When I prayed about how to approach the subject, my heart was flooded with peace and the knowledge that this was another opportunity to add to my 70×7. This person has transgressed many times, always seeking forgiveness but never following through with repentant behavior. Given unconditional trust and being very undeserving. Given mercy upon mercy and not caring a lick. Just taking.

I know Judas loved Jesus, because when the magnitude of what he’d betrayed Jesus to hit him, he was so overcome with grief, he committed self-murder. If he hadn’t loved Jesus, he wouldn’t have cared so much. He just obviously loved himself a lot too. His self-love betrayed him, I would say. I think the same thing happened in my situation. An abundance of self-love stole this person’s vision until they were short-sighted and foolish. The act discovered and addressed led to genuine remorse. I do not doubt the sincere cry for forgiveness. I cannot deny the plea, because I am responsible to God to forgive as He has forgiven me. My love didn’t diminish in the least and although I am aware of the potential going forward, I cannot live in relation to this person with suspicion leading me, because it’s not loving.

None of this is my natural reaction, and that’s how I know Jesus loved Judas. I think it’s comforting knowing that the depth of our sin toward God cannot diminish His love, or His willingness to forgive us and walk with us as if we had never transgressed after we’ve been forgiven. I love that His mercies are new every morning. I am grateful for His grace, that instead of being demanding, is so beautiful that my right relationship with God isn’t because I am intimidated by His sovereignty, but because I am so very thankful. What a wonderful, amazing God we serve.

“You Should Probably Pray About That”

Published February 26, 2018 by Dawn

I was chastised tonight in the parking lot of the church. I pulled in to the parking lot, put the car in park and prepared to practice my song one more time before going into the building. I was supposed to share a special song at the end of the worship service and I just wanted to practice it one more time. My son sat in the passenger seat, sunk down as low as he could go, looking off into the distance with a hurt expression on his face. He had disappointed himself just a few minutes before we got in the car to go to church and his reaction escalated quickly until he was out of control. To be honest, he had disappointed me too, but I am learning that sometimes, the experience is enough of a teacher and I was not going to hurt him with my admonishment since it seemed like his own disappointment was more than enough.

His voice, just barely above a whisper, broke the silence in the car as I was scrolling through my music to find the track I was going to use tonight. He said, “Mom, I am hurting so much.” I looked over at him and said, “Bub, you probably need to pray about it. I have to practice this song.” I only had five minutes before service started and we were still in the parking lot.
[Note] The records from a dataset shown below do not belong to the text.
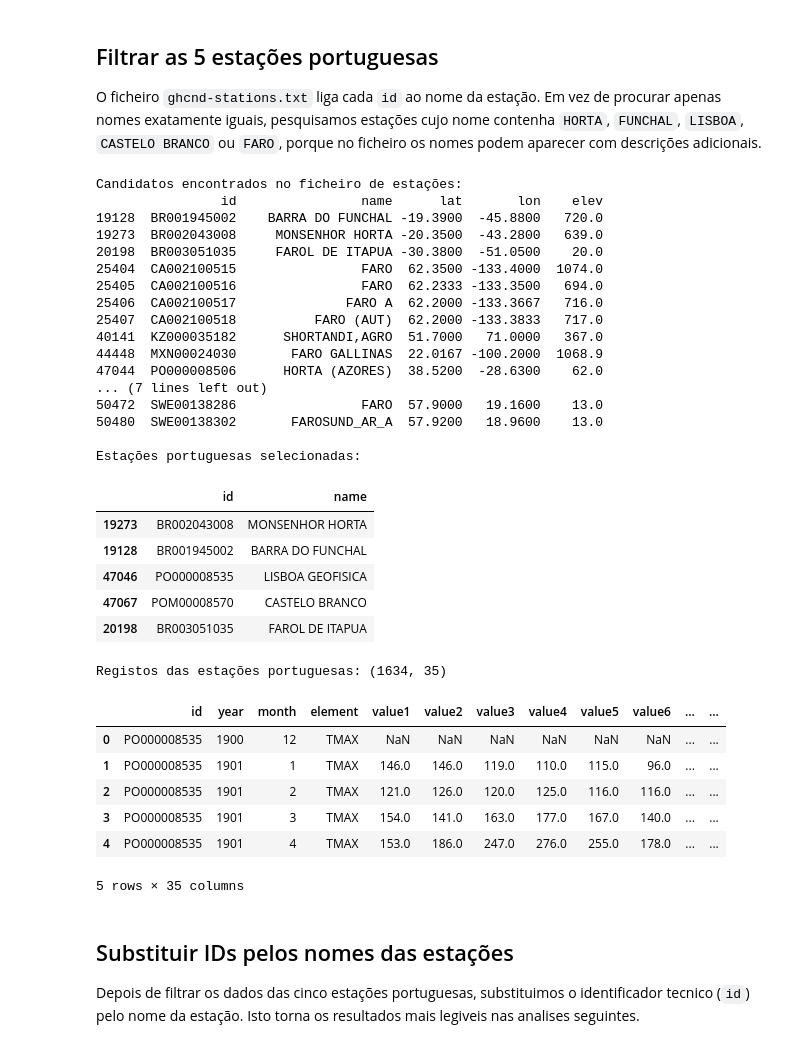
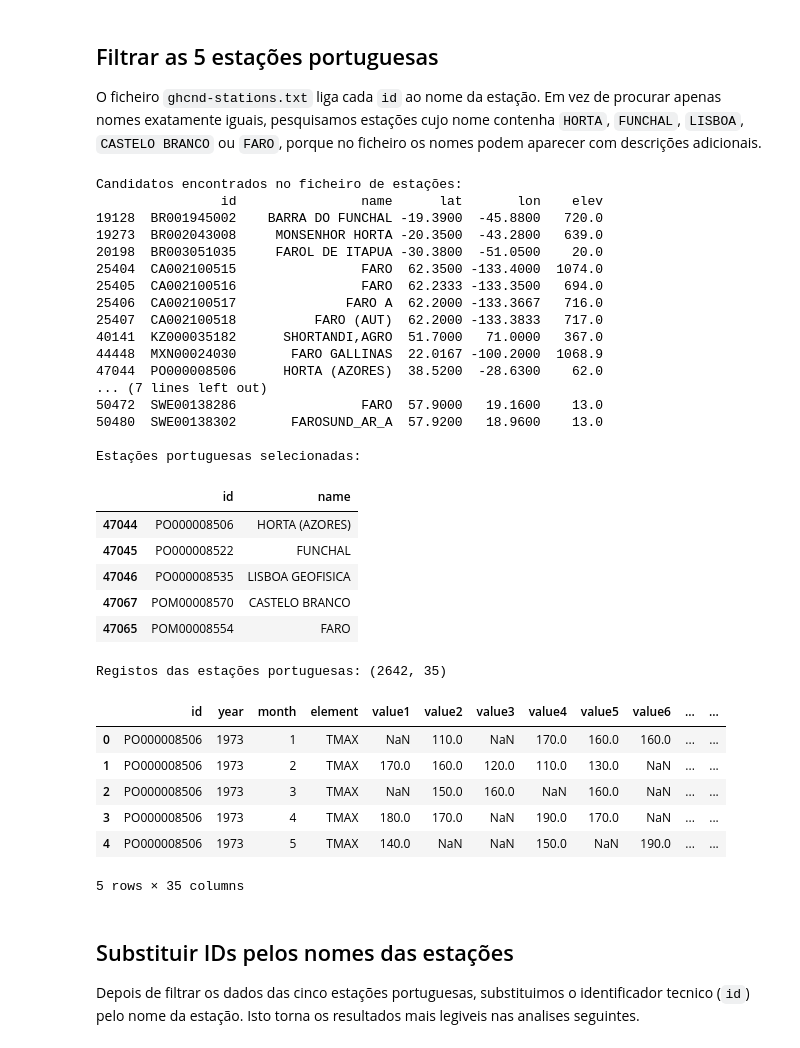
Before and after one commit to Tiago-Riscado/Cinecia_Dados_PROJ2, a Jupyter notebook: src/notebook.ipynb, the cells around one changed output. Saved outputs shown, nothing was run; the diff lists cells and outputs as text; code cells hidden in the pictures.

Commit message:
Atualiza contagem de execução e corrige nomes de estações no notebook

```diff
--- a/src/notebook.ipynb
+++ b/src/notebook.ipynb
@@ -226,41 +226,44 @@ print(pt_candidates)
 
 selected = []
 for term in PT_TERMS:
-    matches = stations[stations['name_upper'].str.contains(term, na=False)]
+    matches = stations[
+        stations['name_upper'].str.contains(term, na=False) &
+        stations['id'].str.startswith('PO')
+    ]
     if not matches.empty:
         selected.append(matches.iloc[0])
     else:
-        print(f"Aviso: não foi encontrada estação para {term}")
+        print(f"Aviso: não foi encontrada estação portuguesa para {term}")
 
 pt_stations = pd.DataFrame(selected).drop_duplicates(subset='id')
 PT_IDS = pt_stations['id'].tolist()
 
 print("\nEstações portuguesas selecionadas:")
 pt_stations[['id', 'name']]
 # %% [output]
 Candidatos encontrados no ficheiro de estações:
                 id                name      lat       lon    elev
 19128  BR001945002    BARRA DO FUNCHAL -19.3900  -45.8800   720.0
 19273  BR002043008     MONSENHOR HORTA -20.3500  -43.2800   639.0
 20198  BR003051035     FAROL DE ITAPUA -30.3800  -51.0500    20.0
 25404  CA002100515                FARO  62.3500 -133.4000  1074.0
 25405  CA002100516                FARO  62.2333 -133.3500   694.0
 25406  CA002100517              FARO A  62.2000 -133.3667   716.0
 25407  CA002100518          FARO (AUT)  62.2000 -133.3833   717.0
 40141  KZ000035182      SHORTANDI,AGRO  51.7000   71.0000   367.0
 44448  MXN00024030       FARO GALLINAS  22.0167 -100.2000  1068.9
 47044  PO000008506      HORTA (AZORES)  38.5200  -28.6300    62.0
 ... (7 lines left out)
 50472  SWE00138286                FARO  57.9000   19.1600    13.0
 50480  SWE00138302       FAROSUND_AR_A  57.9200   18.9600    13.0
 
 Estações portuguesas selecionadas:
 |  | id | name |
-| 19273 | BR002043008 | MONSENHOR HORTA |
-| 19128 | BR001945002 | BARRA DO FUNCHAL |
+| 47044 | PO000008506 | HORTA (AZORES) |
+| 47045 | PO000008522 | FUNCHAL |
 | 47046 | PO000008535 | LISBOA GEOFISICA |
 | 47067 | POM00008570 | CASTELO BRANCO |
-| 20198 | BR003051035 | FAROL DE ITAPUA |
+| 47065 | POM00008554 | FARO |
 # %%
 # Ler o dataset completo filtrando apenas essas 5 estações
 pt_chunks = []
@@ -282,13 +285,13 @@ df_pt = pd.concat(pt_chunks, ignore_index=True)
 print(f"Registos das estações portuguesas: {df_pt.shape}")
 df_pt.head()
 # %% [output]
-Registos das estações portuguesas: (1634, 35)
+Registos das estações portuguesas: (2642, 35)
 |  | id | year | month | element | value1 | value2 | value3 | value4 | value5 | value6 | ... | ... |
-| 0 | PO000008535 | 1900 | 12 | TMAX | NaN | NaN | NaN | NaN | NaN | NaN | ... | ... |
-| 1 | PO000008535 | 1901 | 1 | TMAX | 146.0 | 146.0 | 119.0 | 110.0 | 115.0 | 96.0 | ... | ... |
-| 2 | PO000008535 | 1901 | 2 | TMAX | 121.0 | 126.0 | 120.0 | 125.0 | 116.0 | 116.0 | ... | ... |
-| 3 | PO000008535 | 1901 | 3 | TMAX | 154.0 | 141.0 | 163.0 | 177.0 | 167.0 | 140.0 | ... | ... |
-| 4 | PO000008535 | 1901 | 4 | TMAX | 153.0 | 186.0 | 247.0 | 276.0 | 255.0 | 178.0 | ... | ... |
+| 0 | PO000008506 | 1973 | 1 | TMAX | NaN | 110.0 | NaN | 170.0 | 160.0 | 160.0 | ... | ... |
+| 1 | PO000008506 | 1973 | 2 | TMAX | 170.0 | 160.0 | 120.0 | 110.0 | 130.0 | NaN | ... | ... |
+| 2 | PO000008506 | 1973 | 3 | TMAX | NaN | 150.0 | 160.0 | NaN | 160.0 | NaN | ... | ... |
+| 3 | PO000008506 | 1973 | 4 | TMAX | 180.0 | 170.0 | NaN | 190.0 | 170.0 | NaN | ... | ... |
+| 4 | PO000008506 | 1973 | 5 | TMAX | 140.0 | NaN | NaN | 150.0 | NaN | 190.0 | ... | ... |
 5 rows × 35 columns
 # %% [markdown]
 ## Substituir IDs pelos nomes das estações
```
Also changed, not shown: parts of 2 cells of this notebook.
I turned back to the phone, pressed play, and started singing along to the music, hitting all the right stops and starts, nailing the song … while the Holy Spirit stared into me. How can you think this service to God is more important than the person sitting next to you?

I was deeply ashamed of myself. If the Holy Spirit is going to say that to me, that means that God doesn’t think my singing in church – even if it’s for His honor and glory – is more important than praying with my son. It seems that goes without saying, but I probably do this often. I’m a one-track mind kind of person. I get stuck on something, and I have to work really hard to maintain focus so I will finish things, or I don’t. I am an expert at ignoring distractions to get work done, but apparently, sometimes, I ignore the work while I get distractions done.
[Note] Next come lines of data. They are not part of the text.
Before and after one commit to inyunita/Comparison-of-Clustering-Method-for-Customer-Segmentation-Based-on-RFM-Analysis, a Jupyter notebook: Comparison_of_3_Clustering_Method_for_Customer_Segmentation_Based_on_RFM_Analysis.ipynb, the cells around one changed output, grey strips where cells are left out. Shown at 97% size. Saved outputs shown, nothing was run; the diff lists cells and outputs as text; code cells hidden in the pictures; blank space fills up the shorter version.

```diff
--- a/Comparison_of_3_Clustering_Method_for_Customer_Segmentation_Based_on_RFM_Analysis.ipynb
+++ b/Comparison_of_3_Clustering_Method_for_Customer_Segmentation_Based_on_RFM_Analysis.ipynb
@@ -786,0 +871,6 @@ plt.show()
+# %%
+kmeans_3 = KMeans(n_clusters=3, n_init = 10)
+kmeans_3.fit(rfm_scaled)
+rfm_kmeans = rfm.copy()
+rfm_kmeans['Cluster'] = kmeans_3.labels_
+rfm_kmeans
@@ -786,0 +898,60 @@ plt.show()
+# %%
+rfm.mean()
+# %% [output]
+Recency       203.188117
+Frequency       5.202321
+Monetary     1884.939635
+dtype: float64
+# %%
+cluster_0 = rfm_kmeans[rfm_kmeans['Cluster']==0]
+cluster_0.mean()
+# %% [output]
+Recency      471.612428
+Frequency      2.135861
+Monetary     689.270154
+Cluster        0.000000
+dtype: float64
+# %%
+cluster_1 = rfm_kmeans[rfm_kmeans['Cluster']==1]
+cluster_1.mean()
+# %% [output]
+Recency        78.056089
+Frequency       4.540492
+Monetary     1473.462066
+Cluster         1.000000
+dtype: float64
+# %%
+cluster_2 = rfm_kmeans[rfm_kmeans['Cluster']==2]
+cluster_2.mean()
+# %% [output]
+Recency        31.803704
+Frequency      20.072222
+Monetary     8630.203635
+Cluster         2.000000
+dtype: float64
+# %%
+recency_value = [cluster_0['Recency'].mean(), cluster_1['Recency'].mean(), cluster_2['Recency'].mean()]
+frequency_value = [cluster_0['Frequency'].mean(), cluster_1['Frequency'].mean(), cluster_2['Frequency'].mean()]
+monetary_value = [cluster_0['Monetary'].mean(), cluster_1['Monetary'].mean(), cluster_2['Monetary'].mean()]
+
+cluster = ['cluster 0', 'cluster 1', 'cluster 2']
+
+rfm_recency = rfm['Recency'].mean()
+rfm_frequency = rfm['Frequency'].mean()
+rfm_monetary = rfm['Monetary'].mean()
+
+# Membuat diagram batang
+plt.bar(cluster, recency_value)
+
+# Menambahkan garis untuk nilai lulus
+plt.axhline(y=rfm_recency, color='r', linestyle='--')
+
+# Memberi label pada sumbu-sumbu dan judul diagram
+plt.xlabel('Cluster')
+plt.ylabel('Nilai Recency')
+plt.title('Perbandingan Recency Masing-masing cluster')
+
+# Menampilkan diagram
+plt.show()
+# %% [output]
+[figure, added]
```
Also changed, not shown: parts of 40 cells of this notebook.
I was really affected by this chastisement, and when my pastor preached this evening on the Acts 2 church, it dawned on me that this isn’t just my problem; it’s the church’s problem. We have mastered the art of doing service for God. Man, we do, do, do. And when we have a moment of nothing to do, we plan for the next service we are going to do. But we have neglected the people around us time and time again. We want to minister to people, thinking we can make a huge impact on them and their circumstances, but how can we make any impact on the world around us if we aren’t willing to stop and pray? The world is saying, “I am hurting,” and the church is responding, “You should probably pray about that.” Then we turn back to what we were doing before and ignore the brokenness around us.

The men and women of Acts who experienced a great, sweeping heavenly fire weren’t adhering to a carefully thought out program. They were praying. They were waiting on God. They had agreed with Jesus to still themselves in prayer until the Holy Spirit showed up. When the cloven tongues fell, those men and women were equipped to do God’s work, and God’s work no doubt took them by surprise. Which of them woke up that morning determined to make a fool of him or herself? The people outside accused them of public drunkenness, but they were just filled with the Spirit of God. They participated in what God wanted to do through them, and thousands came to Christ. That’s never happened in my lifetime, and I think I know why: the church has prioritized ministry in such a way to keep people and appeal to people, but not really to reach out to people where they are and minister life to the dying, or pray with the desperately hurting.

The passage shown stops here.